It’s a basic principle of investing: the greater the risk an investor takes, the greater the potential reward. But as any experienced investor can attest, increased risk can also bring bigger disappointment. That’s the case with state pension funds. To elevate returns, public-sector pensions have taken on more and more risk for nearly two decades. The result, however, has been lower returns, higher debt, and a mess for taxpayers, according to a new study by Fitch Ratings.
Since 2001, the study found, most government pension funds have boosted their share of investments in riskier financial vehicles, from volatile stocks to real estate. During this period, pension funds achieved median annualized returns of just 6.4 percent, well below the goal of 7.5 percent to 8 percent returns. Only one pension system has met its investing goals since 2001. No wonder, then, that the indebtedness of state systems increased from $33 billion to a staggering $1.5 trillion.
The problem stems from politicians squandering the strong investment returns of the 1990s. Rather than banking pension systems’ rising surpluses in those flush years, elected leaders in California, Illinois, New Jersey, South Carolina, and elsewhere expanded worker benefits—promising that financial markets could underwrite the new costs. But economic downturns inevitably ensued, with market crashes in 2001 and 2008. The declines drained the systems of valuable assets, and when the Federal Reserve lowered interest rates, returns languished in safer investments, such as government bonds. The so-called risk-free rate of return—that is, the return that an investor earns from putting money into such instruments—fell from 5 percent in 2001 to just 2 percent today.
Forced to seek bigger gains elsewhere, pension funds have gambled more. Since 2001, the portion of state pension-fund portfolios invested in stocks and alternate financial vehicles rose by 10 points, to 77 percent. Portfolio managers chased these investments even as the pension systems matured, with a growing percentage of members nearing retirement. This approach departed from that of just about every other type of pension fund. As a 2014 study by the Society of Actuaries noted, “Public sector plans in the U.S. are unique in that they have taken additional risk as the plans have become more mature, compared to private sector plans in the U.S. and private and public sector plans in Canada, UK and the Netherlands, which have taken less risk as plans have matured.”
The investment shortfall has sent pension obligations, or what systems owe, racing relentlessly ahead of assets.
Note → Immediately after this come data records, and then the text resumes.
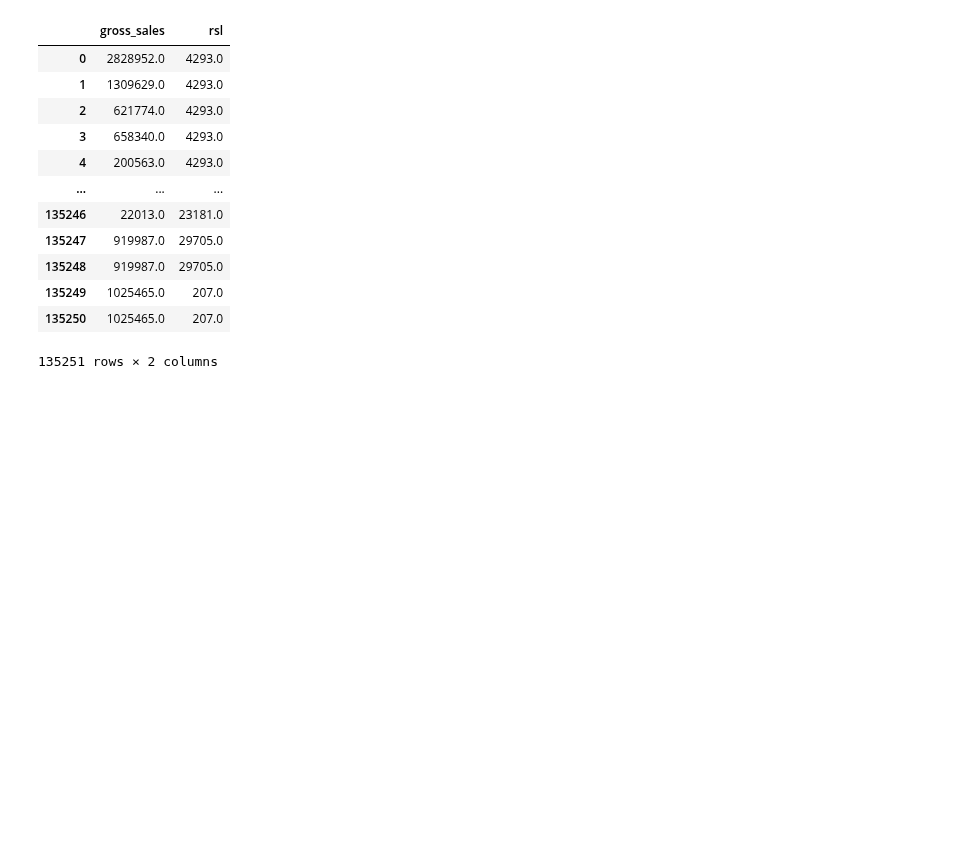
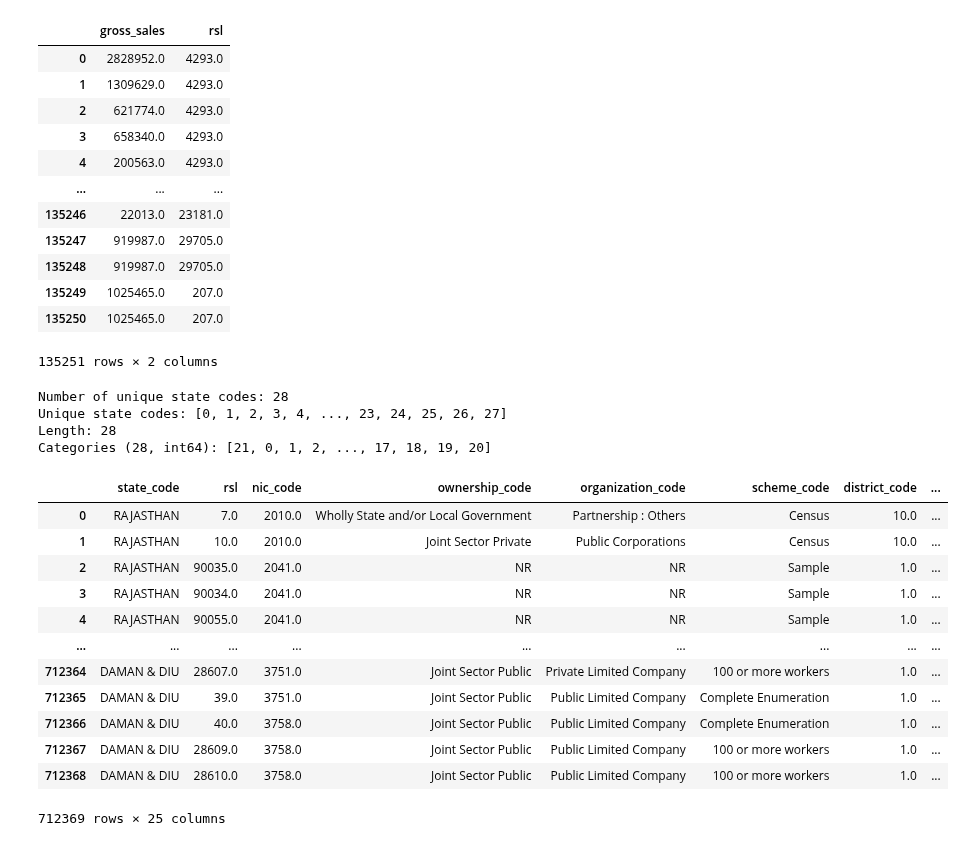
Before and after one commit to kabeerbora/1980s_delin, a Jupyter notebook: 1980s_delicensing.ipynb, the cells around one changed output. Saved outputs shown, nothing was run; the diff lists cells and outputs as text; code cells hidden in the pictures; blank space fills up the shorter version.

```diff
--- a/1980s_delicensing.ipynb
+++ b/1980s_delicensing.ipynb
@@ -609,3 +602,34 @@ df_1989 = df_1.merge(df_2, on='rsl', how='outer') \
             .merge(df_3, on='rsl', how='outer') \
             .merge(df_4, on='rsl', how='outer') \
             .merge(df_5, on='rsl', how='outer')
+# %%
+num_unique_states = df['state_code'].nunique()
+print(f"Number of unique state codes: {num_unique_states}")
+unique_state_codes = df['State'].unique()
+print(f"Unique state codes: {unique_state_codes}")
+# %% [output]
+Number of unique state codes: 28
+Unique state codes: [0, 1, 2, 3, 4, ..., 23, 24, 25, 26, 27]
+Length: 28
+Categories (28, int64): [21, 0, 1, 2, ..., 17, 18, 19, 20]
+# %%
+df['state_code'] = df['state_code'].replace(['Daman and Diu'], 'DAMAN  &  DIU')
+df['state_code'] = df['state_code'].replace(['Dadra & Nagar Haveli'], 'DADRA  AND  NAGAR  HAVELI')
+# %%
+unique_state_codes = df['state_code'].unique()
+state_mapping = {code: i for i, code in enumerate(unique_state_codes)}
+df['State'] = df['state_code'].map(state_mapping)
+# %% [output]
+|  | state_code | rsl | nic_code | ownership_code | organization_code | scheme_code | district_code | ... |
+| 0 | RAJASTHAN | 7.0 | 2010.0 | Wholly State and/or Local Government | Partnership : Others | Census | 10.0 | ... |
+| 1 | RAJASTHAN | 10.0 | 2010.0 | Joint Sector Private | Public Corporations | Census | 10.0 | ... |
+| 2 | RAJASTHAN | 90035.0 | 2041.0 | NR | NR | Sample | 1.0 | ... |
+| 3 | RAJASTHAN | 90034.0 | 2041.0 | NR | NR | Sample | 1.0 | ... |
+| 4 | RAJASTHAN | 90055.0 | 2041.0 | NR | NR | Sample | 1.0 | ... |
+| ... | ... | ... | ... | ... | ... | ... | ... | ... |
+| 712364 | DAMAN & DIU | 28607.0 | 3751.0 | Joint Sector Public | Private Limited Company | 100 or more workers | 1.0 | ... |
+| 712365 | DAMAN & DIU | 39.0 | 3751.0 | Joint Sector Public | Public Limited Company | Complete Enumeration | 1.0 | ... |
+| 712366 | DAMAN & DIU | 40.0 | 3758.0 | Joint Sector Public | Public Limited Company | Complete Enumeration | 1.0 | ... |
+| 712367 | DAMAN & DIU | 28609.0 | 3758.0 | Joint Sector Public | Public Limited Company | 100 or more workers | 1.0 | ... |
+| 712368 | DAMAN & DIU | 28610.0 | 3758.0 | Joint Sector Public | Public Limited Company | 100 or more workers | 1.0 | ... |
+712369 rows × 25 columns
```
Also changed, not shown: parts of 15 cells of this notebook.
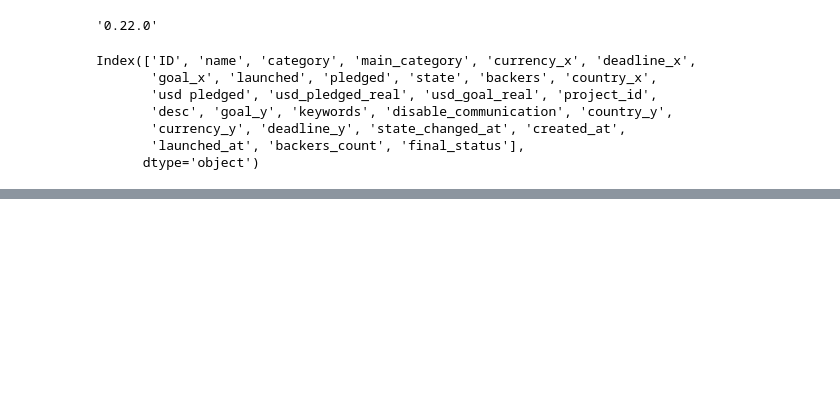
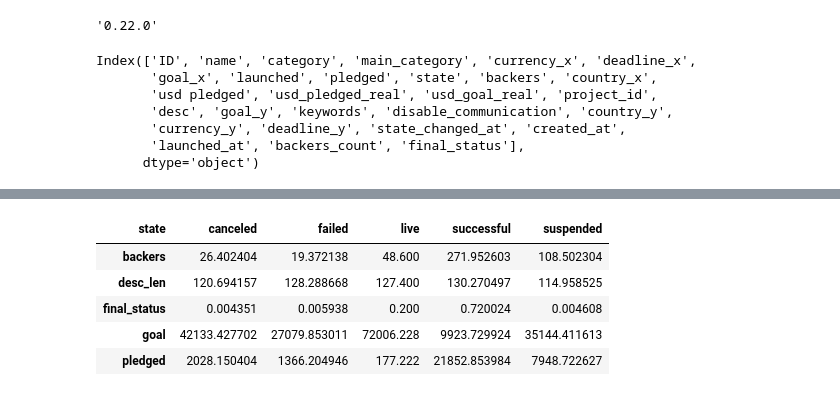
Before and after one commit to isaac-ped/cis519-project-2, a Jupyter notebook: DescriptiveStats.ipynb, the cells around one changed output, grey strips where cells are left out. Cells and saved outputs as stored; diff of their text form; code cells hidden in the pictures; blank space fills up the shorter version.

```diff
--- a/DescriptiveStats.ipynb
+++ b/DescriptiveStats.ipynb
@@ -49,7 +49,7 @@ conversions = {
 
 drops = (
     'ID', 'project_id', 'keywords', 'deadline_x',
-    'launched', 'disable_communication',
+    'disable_communication',
     'goal_x', 'goal_y', 'usd pledged'
 )
 # %%
@@ -118,9 +99,28 @@ The following columns showed differences when renaming!
-# %%
-from scipy import stats
-
-cleaned['desc_len'] = cleaned.desc.str.len()
-
-try:
-    cleaned['duration'] = cleaned['deadline'] - cleaned['created_at']
-except Exception:
-    pass
+# %%
+from scipy import stats
+
+cleaned['desc_len'] = cleaned.desc.str.len()
+
+try:
+    ######################
+    ## I'm filtering out projects that lasted less than a day.
+    ## (Seems to be about 1,000 of them)
+    ######################
+    cleaned['duration'] = cleaned['deadline'] - cleaned['launched_at']
+    real_duration = cleaned['state_changed_at'] - cleaned['launched_at']
+    cleaned = cleaned[real_duration > pd.Timedelta(days=1)]
+except Exception:
+    print("Couldn't create duration or filter dataset")
+    pass
+
+cleaned = cleaned[cleaned['goal'] > 100]
+cleaned = cleaned[cleaned['goal'] <= 2e6]
+# %%
+pd.pivot_table(cleaned, columns=['state'])
+# %% [output]
+| state | canceled | failed | live | successful | suspended |
+| backers | 26.402404 | 19.372138 | 48.600 | 271.952603 | 108.502304 |
+| desc_len | 120.694157 | 128.288668 | 127.400 | 130.270497 | 114.958525 |
+| final_status | 0.004351 | 0.005938 | 0.200 | 0.720024 | 0.004608 |
+| goal | 42133.427702 | 27079.853011 | 72006.228 | 9923.729924 | 35144.411613 |
+| pledged | 2028.150404 | 1366.204946 | 177.222 | 21852.853984 | 7948.722627 |
```
Also changed, not shown: parts of 17 cells of this notebook.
Liabilities have grown since 2001 at a compounded annual rate of 5.2 percent. By contrast, assets in the system, including investment gains and contributions by workers and employers (governments), have grown at an average rate of just 3.4 percent, compounded annually. The effect of that shortfall over many years has proved devastating, accounting for much of the reason that pension systems have failed to recover from the market’s recent volatile swings. In 2001, state pension systems were 98 percent funded. By 2007, funding levels had shrunk to 87 percent. Today, state pension funds in the aggregate are only about 70 percent funded, despite a ten-year bull market in stocks.
Some state funds have fared much worse than others. Seven states (Arizona, Connecticut, Hawaii, Maryland, New Hampshire, New Jersey, and Rhode Island) have recorded average investment gains 2 percentage points below their projected returns for the past 17 years. New Jersey’s gap was the largest—nearly 2.5 percentage points between projections and actual results. South Dakota, meanwhile, has been the only state to hit its investment return goals. Not surprisingly, the state’s pension system had the lowest percentage of its assets invested in risky financial products during that period. Among the others, Colorado, Utah, and Wisconsin came closest to matching returns to projections.
The retirement benefits that many states and cities handed out over the last 30 years have changed pension math. Once upon a time, more than half of what pension systems promised was supposed to come from contributions by government employers and workers themselves, with much of the rest generated by investing those contributions in relatively safe financial products. Today, however, most state pension systems project that more than 60 percent of the money they need to pay retirees must come from investment gains. That has been an unrealistic goal, and it’s not likely that states will do better in the market anytime soon. Fitch, for instance, predicts that investment returns will remain “below long-term historical averages” for the near term.
Clearly, the public-employee pension model is broken. If the market can’t provide, the burden will fall on taxpayers. This is already the case in states where governments have sharply increased taxpayer contributions into these systems. Bigger, more painful burdens are coming, unless states and cities do something soon to curtail the relentless growth of pension debt.